- [Problem to solve] Find the string "True" in the data, then copy every line where it is found.

Dataset records
■ ■ ■ ■ ■ ■ ■
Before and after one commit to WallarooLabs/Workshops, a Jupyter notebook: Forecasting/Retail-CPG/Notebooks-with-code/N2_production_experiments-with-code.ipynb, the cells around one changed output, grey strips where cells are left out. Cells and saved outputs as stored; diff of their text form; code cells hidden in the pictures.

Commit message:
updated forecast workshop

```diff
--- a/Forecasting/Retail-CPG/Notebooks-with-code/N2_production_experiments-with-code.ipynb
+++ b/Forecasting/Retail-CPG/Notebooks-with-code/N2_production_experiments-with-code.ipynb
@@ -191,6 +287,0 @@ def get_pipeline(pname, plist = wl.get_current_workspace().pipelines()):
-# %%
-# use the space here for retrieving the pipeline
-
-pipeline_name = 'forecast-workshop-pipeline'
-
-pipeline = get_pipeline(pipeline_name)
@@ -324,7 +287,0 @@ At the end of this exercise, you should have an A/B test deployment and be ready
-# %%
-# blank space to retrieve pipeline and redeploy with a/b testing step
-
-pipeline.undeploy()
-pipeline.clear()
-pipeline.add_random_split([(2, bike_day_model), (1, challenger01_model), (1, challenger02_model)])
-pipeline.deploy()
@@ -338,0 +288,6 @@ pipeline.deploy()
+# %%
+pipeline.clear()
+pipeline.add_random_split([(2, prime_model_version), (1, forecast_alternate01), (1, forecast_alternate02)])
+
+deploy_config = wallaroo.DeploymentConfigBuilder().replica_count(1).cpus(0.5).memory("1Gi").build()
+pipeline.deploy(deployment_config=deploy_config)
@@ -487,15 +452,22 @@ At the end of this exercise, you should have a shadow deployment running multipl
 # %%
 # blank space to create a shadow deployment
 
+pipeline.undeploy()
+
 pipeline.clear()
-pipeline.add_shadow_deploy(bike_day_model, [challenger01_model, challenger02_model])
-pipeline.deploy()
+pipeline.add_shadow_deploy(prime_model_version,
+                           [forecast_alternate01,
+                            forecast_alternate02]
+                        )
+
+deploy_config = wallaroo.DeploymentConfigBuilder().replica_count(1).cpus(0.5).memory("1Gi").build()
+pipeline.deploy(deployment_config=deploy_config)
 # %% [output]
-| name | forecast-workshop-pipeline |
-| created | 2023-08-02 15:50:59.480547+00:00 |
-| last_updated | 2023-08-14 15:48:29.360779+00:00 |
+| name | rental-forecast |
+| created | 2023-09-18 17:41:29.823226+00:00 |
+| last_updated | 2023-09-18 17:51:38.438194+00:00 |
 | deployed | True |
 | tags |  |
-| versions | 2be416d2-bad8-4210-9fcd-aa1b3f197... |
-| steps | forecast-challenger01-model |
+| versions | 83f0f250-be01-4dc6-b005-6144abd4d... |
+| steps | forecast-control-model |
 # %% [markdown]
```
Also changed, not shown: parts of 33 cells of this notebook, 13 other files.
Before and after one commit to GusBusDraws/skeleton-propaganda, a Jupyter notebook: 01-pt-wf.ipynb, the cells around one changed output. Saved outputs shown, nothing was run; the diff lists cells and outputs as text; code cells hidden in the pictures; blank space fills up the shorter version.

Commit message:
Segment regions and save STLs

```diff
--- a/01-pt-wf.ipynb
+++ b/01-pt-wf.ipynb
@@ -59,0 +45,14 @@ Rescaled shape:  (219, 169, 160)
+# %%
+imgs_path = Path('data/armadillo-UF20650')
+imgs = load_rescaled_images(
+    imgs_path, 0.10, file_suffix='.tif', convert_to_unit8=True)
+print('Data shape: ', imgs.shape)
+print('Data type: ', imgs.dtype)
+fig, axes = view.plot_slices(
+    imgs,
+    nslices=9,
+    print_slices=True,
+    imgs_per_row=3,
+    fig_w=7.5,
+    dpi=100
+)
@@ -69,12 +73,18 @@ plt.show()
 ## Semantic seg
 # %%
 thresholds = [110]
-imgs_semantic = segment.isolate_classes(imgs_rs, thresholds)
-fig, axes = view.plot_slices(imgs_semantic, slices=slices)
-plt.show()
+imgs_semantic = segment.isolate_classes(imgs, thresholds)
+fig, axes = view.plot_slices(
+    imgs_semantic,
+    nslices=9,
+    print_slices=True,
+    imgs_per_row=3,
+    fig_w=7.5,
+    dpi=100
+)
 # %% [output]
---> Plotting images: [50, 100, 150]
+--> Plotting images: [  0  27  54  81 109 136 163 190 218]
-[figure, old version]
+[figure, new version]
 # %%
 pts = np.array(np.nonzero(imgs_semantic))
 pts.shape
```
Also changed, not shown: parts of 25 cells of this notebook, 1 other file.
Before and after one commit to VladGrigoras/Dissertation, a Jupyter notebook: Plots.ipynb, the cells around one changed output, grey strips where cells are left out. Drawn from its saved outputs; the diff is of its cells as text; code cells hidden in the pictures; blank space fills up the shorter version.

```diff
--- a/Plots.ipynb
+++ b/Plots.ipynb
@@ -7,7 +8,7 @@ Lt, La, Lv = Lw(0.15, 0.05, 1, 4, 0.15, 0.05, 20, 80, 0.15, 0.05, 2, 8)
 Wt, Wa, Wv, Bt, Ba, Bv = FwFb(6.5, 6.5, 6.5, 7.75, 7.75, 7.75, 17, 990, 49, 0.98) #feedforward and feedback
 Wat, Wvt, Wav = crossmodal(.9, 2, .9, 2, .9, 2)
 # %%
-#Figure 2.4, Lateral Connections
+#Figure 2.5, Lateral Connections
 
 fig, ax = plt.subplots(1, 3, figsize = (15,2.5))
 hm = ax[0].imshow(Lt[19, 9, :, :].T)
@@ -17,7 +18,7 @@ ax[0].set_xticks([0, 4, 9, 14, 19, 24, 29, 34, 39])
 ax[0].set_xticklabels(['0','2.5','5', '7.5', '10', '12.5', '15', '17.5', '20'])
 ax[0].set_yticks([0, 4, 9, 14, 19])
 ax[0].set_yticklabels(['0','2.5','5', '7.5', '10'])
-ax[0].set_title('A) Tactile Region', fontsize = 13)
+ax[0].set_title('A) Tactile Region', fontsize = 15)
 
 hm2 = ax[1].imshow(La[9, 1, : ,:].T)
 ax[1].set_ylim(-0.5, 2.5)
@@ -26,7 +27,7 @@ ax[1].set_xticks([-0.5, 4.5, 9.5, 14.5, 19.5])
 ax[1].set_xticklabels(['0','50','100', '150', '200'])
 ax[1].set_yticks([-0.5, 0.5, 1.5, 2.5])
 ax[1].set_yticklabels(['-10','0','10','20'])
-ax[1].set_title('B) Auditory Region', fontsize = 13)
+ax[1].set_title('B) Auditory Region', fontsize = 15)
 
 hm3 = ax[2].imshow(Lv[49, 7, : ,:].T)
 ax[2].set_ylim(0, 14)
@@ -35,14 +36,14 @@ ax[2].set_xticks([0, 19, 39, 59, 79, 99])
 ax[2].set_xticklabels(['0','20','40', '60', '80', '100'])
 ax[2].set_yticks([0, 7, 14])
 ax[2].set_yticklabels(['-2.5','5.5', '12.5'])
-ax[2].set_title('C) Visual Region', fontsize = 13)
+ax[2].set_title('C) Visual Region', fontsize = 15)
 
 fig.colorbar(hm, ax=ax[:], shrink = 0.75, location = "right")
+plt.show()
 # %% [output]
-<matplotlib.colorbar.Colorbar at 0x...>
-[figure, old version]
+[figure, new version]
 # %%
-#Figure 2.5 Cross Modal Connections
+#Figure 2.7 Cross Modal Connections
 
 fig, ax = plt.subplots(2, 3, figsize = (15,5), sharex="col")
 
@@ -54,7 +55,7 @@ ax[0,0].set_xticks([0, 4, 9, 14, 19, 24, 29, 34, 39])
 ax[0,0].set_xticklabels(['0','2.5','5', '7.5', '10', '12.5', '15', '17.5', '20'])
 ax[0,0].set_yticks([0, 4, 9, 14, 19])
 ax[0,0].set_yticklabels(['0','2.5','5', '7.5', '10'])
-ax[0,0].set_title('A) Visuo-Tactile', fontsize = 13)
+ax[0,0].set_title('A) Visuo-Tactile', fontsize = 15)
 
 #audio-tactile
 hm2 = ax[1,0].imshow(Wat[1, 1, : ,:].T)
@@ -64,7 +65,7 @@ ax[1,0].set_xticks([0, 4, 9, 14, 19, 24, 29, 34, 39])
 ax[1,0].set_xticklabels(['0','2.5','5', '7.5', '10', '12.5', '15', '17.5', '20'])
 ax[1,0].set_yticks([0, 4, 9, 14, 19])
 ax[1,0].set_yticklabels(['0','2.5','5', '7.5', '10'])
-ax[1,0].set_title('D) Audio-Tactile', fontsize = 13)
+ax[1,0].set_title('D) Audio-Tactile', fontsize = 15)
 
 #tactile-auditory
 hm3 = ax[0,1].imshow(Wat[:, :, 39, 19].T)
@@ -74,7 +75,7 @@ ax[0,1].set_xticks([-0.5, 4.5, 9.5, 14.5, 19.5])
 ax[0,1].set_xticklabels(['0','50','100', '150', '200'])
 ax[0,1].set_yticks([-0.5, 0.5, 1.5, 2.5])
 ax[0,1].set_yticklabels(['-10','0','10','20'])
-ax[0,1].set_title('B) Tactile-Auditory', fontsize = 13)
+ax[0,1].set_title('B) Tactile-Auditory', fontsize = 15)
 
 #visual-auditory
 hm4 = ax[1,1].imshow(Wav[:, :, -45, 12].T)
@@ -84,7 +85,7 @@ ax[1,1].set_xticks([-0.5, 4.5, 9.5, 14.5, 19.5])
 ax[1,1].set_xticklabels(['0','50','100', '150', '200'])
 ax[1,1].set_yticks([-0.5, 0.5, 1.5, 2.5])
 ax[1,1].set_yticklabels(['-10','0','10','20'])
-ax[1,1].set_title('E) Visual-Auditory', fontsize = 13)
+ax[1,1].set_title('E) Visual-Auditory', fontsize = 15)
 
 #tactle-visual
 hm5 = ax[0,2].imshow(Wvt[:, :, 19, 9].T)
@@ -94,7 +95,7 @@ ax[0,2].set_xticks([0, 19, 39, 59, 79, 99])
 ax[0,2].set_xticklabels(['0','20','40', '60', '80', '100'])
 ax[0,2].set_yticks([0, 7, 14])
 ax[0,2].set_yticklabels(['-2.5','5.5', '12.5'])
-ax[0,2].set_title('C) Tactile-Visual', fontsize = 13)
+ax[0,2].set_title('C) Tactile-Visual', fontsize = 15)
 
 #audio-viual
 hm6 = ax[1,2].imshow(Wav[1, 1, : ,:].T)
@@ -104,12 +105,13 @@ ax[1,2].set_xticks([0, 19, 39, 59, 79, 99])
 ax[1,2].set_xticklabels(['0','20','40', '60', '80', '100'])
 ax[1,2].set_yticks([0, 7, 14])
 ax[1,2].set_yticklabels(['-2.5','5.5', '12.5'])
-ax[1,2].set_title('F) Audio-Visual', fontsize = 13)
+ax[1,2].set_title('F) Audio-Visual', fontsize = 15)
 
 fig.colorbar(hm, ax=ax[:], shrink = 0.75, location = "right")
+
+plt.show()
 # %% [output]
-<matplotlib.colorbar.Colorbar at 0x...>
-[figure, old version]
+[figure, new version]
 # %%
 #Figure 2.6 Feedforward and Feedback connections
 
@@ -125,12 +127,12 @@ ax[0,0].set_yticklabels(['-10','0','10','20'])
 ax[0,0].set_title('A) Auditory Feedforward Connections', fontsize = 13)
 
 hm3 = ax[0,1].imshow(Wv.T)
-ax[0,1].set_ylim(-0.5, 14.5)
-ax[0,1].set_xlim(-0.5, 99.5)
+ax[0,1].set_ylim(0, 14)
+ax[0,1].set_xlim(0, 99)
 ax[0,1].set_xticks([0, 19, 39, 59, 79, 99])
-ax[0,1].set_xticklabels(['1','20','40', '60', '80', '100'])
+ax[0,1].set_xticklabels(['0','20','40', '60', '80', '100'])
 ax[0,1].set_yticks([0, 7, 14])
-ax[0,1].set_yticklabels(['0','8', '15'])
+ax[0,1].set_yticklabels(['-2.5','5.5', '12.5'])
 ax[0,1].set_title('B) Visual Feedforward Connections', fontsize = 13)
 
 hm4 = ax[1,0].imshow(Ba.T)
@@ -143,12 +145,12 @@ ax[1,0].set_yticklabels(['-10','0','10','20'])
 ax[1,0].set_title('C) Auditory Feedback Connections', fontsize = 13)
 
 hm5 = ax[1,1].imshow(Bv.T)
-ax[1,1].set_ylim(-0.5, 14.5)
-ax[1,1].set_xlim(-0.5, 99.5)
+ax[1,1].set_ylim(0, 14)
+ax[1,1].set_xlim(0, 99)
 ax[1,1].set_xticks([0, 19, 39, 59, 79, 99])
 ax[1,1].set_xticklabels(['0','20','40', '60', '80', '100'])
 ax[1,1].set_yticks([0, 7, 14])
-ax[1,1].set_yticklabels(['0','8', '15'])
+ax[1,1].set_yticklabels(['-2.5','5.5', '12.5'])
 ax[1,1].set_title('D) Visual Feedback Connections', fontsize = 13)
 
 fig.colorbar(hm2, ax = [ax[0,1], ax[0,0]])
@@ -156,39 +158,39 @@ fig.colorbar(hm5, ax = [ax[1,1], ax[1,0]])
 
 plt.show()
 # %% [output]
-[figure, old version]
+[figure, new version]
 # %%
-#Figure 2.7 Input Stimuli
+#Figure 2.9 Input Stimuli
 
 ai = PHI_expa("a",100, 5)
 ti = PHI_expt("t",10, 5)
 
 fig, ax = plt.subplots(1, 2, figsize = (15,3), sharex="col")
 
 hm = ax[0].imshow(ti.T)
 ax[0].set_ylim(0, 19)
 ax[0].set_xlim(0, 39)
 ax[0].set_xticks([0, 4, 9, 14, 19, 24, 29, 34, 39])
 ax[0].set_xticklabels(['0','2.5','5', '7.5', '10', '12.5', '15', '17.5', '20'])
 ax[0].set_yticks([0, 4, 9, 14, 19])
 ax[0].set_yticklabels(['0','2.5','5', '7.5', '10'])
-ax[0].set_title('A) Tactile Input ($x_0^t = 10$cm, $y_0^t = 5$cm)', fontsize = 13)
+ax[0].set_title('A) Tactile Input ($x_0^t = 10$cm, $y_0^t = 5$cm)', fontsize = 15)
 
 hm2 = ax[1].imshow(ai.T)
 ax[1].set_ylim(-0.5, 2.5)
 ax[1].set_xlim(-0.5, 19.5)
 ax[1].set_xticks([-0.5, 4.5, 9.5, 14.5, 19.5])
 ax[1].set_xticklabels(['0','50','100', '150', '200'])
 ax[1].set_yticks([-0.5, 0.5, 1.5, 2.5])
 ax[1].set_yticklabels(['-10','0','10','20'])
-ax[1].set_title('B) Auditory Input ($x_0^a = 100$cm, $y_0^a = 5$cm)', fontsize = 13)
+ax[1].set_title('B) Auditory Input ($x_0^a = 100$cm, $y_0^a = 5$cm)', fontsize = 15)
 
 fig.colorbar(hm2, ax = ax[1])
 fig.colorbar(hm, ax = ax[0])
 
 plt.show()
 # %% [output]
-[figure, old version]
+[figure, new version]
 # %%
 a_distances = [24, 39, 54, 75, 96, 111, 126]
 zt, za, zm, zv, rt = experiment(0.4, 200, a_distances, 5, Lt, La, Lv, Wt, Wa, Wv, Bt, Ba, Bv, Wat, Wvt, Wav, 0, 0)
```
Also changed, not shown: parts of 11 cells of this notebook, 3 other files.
■ ■ ■ ■ ■ ■ ■
- [Result for this exercise]
 | deployed | True |
+    imgs_path, 0.10, file_suffix='.tif', convert_to_unit8=True)
+    print_slices=True,
+    print_slices=True,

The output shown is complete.